- [Your assignment]
Copy every line of the following data that includes the string "size".
━━━━━ Input data ━━━━━
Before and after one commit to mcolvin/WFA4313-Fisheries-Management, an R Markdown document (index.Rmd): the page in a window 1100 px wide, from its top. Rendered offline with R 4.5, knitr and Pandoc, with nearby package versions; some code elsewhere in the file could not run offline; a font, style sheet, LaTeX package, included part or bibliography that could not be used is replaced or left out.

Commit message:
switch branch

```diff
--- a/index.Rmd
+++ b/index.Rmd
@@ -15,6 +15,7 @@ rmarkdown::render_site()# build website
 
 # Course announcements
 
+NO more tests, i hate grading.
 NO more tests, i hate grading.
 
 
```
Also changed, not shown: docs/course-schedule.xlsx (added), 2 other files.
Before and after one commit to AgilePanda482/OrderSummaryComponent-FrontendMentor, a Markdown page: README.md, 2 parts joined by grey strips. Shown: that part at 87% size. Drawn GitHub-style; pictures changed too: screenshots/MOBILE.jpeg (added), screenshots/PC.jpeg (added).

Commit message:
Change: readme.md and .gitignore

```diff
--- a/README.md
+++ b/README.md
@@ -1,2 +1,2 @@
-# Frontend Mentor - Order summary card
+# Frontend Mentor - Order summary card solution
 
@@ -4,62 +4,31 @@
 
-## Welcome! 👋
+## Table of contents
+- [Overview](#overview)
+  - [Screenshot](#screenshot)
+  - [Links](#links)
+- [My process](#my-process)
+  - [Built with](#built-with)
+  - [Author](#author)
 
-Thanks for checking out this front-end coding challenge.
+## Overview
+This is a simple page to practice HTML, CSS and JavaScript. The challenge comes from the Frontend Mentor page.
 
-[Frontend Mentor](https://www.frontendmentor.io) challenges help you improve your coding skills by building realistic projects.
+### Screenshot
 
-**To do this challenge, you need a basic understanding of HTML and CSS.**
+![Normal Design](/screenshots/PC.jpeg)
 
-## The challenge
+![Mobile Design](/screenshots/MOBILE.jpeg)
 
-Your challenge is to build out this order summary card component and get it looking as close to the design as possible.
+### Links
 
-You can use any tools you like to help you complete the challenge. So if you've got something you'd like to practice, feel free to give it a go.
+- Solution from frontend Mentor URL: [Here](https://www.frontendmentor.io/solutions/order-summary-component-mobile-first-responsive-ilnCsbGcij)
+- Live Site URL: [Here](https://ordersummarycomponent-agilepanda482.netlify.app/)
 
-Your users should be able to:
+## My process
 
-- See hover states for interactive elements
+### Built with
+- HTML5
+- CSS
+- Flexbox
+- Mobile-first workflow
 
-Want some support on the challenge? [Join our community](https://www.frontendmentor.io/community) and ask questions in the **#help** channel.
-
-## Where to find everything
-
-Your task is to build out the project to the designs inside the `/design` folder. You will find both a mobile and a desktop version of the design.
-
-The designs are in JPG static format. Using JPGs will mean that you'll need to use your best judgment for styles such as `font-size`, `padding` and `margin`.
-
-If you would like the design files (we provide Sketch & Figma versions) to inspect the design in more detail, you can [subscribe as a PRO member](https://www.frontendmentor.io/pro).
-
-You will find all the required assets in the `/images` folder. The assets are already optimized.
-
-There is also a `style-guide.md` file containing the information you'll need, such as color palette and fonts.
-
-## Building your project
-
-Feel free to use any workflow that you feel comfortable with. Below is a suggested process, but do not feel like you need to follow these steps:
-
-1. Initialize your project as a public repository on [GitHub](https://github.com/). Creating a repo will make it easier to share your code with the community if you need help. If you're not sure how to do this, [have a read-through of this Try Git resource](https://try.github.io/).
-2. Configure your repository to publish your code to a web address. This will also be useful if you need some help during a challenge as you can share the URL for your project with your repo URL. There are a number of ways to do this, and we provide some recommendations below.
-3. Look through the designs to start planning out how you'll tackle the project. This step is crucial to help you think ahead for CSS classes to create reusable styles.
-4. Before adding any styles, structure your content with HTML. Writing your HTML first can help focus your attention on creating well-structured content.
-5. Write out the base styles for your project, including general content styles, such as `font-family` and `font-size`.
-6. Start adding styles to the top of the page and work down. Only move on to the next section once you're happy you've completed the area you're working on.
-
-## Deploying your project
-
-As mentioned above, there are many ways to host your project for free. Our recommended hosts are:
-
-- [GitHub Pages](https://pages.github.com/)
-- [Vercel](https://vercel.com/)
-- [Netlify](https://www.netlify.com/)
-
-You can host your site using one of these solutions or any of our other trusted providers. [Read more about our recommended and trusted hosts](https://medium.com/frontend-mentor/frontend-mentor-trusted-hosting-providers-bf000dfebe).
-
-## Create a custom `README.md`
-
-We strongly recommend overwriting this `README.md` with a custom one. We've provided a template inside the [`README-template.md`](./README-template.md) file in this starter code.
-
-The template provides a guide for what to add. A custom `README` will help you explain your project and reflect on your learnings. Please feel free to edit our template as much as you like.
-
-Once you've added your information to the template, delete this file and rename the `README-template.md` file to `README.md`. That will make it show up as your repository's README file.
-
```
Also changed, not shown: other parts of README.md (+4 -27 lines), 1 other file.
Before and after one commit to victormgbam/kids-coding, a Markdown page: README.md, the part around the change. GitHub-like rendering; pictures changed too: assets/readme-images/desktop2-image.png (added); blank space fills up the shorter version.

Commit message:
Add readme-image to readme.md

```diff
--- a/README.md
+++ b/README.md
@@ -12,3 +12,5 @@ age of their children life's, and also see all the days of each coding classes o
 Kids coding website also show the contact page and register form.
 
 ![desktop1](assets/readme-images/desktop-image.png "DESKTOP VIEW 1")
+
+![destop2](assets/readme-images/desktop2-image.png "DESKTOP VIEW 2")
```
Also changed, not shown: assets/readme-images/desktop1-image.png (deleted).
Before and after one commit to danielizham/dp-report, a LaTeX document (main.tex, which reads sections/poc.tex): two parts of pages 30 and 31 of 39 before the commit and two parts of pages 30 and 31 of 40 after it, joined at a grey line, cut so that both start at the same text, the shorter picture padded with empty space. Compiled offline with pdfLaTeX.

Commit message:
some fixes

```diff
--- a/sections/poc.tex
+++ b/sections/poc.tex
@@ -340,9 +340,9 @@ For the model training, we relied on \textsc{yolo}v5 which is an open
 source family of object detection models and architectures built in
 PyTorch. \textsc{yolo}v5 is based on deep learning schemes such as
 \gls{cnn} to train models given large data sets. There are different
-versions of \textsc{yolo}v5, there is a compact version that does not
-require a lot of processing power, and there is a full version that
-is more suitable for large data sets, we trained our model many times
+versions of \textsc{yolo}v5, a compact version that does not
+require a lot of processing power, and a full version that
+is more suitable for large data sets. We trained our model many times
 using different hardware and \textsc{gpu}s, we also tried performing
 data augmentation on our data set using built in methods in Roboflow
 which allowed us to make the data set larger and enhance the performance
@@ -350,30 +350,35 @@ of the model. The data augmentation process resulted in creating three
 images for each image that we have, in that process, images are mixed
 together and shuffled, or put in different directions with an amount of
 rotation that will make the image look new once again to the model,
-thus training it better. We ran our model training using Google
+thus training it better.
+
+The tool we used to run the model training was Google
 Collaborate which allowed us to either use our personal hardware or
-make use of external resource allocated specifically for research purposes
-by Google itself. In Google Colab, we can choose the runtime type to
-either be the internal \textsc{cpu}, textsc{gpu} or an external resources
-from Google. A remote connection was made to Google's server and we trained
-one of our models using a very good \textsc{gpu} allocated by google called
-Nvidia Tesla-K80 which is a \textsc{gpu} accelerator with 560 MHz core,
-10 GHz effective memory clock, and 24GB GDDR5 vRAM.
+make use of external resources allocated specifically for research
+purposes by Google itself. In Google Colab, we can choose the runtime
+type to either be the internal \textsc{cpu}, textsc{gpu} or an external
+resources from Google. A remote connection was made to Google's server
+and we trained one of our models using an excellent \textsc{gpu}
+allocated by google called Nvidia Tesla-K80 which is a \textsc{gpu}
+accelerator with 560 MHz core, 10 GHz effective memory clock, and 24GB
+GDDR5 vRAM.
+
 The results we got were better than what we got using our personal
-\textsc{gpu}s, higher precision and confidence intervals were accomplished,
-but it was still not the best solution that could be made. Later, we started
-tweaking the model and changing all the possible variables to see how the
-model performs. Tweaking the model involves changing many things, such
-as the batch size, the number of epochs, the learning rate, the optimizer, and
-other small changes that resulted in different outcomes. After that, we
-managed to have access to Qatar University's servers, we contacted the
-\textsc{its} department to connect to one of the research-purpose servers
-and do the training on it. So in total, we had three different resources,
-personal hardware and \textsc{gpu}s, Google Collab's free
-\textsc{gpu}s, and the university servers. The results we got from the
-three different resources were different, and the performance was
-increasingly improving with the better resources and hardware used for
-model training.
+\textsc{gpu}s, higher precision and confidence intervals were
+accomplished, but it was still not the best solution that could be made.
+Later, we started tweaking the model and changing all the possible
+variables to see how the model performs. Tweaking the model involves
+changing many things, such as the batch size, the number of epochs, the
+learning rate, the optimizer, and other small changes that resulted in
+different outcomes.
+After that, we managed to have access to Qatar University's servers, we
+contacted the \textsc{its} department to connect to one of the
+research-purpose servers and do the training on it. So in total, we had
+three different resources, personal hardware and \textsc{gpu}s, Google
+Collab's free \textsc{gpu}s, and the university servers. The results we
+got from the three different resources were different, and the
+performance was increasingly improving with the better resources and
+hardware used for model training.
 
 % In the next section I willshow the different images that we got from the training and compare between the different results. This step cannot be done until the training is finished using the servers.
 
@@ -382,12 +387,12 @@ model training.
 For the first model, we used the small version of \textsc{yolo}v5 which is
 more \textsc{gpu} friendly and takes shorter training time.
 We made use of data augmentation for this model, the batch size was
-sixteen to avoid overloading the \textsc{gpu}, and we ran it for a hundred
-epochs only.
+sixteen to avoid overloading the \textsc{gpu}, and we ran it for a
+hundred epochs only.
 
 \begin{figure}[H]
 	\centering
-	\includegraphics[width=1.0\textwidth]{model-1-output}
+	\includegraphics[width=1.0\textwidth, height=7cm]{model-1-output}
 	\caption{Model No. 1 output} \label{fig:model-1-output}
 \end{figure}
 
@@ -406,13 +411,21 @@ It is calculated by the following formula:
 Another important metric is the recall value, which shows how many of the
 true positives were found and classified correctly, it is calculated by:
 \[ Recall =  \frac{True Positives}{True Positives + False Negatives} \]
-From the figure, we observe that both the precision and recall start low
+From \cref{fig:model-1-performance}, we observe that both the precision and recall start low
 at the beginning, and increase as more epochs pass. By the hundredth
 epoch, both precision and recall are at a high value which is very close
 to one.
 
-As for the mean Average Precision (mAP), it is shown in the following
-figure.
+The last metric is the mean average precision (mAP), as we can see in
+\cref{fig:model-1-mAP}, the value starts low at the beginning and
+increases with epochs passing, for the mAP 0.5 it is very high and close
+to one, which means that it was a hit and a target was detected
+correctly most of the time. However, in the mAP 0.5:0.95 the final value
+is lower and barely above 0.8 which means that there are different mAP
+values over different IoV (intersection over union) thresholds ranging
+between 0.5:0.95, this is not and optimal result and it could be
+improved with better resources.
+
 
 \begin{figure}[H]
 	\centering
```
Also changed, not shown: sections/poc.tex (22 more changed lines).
━━━━━
- [The completed task]
Before and after one commit to AgilePanda482/OrderSummaryComponent-FrontendMentor, a Markdown page: README.md, 2 parts joined by grey strips. Shown: that part at 87% size. Drawn GitHub-style; pictures changed too: screenshots/MOBILE.jpeg (added), screenshots/PC.jpeg (added).
-The designs are in JPG static format. Using JPGs will mean that you'll need to use your best judgment for styles such as `font-size`, `padding` and `margin`.
-5. Write out the base styles for your project, including general content styles, such as `font-family` and `font-size`.
-as the batch size, the number of epochs, the learning rate, the optimizer, and
+changing many things, such as the batch size, the number of epochs, the
 We made use of data augmentation for this model, the batch size was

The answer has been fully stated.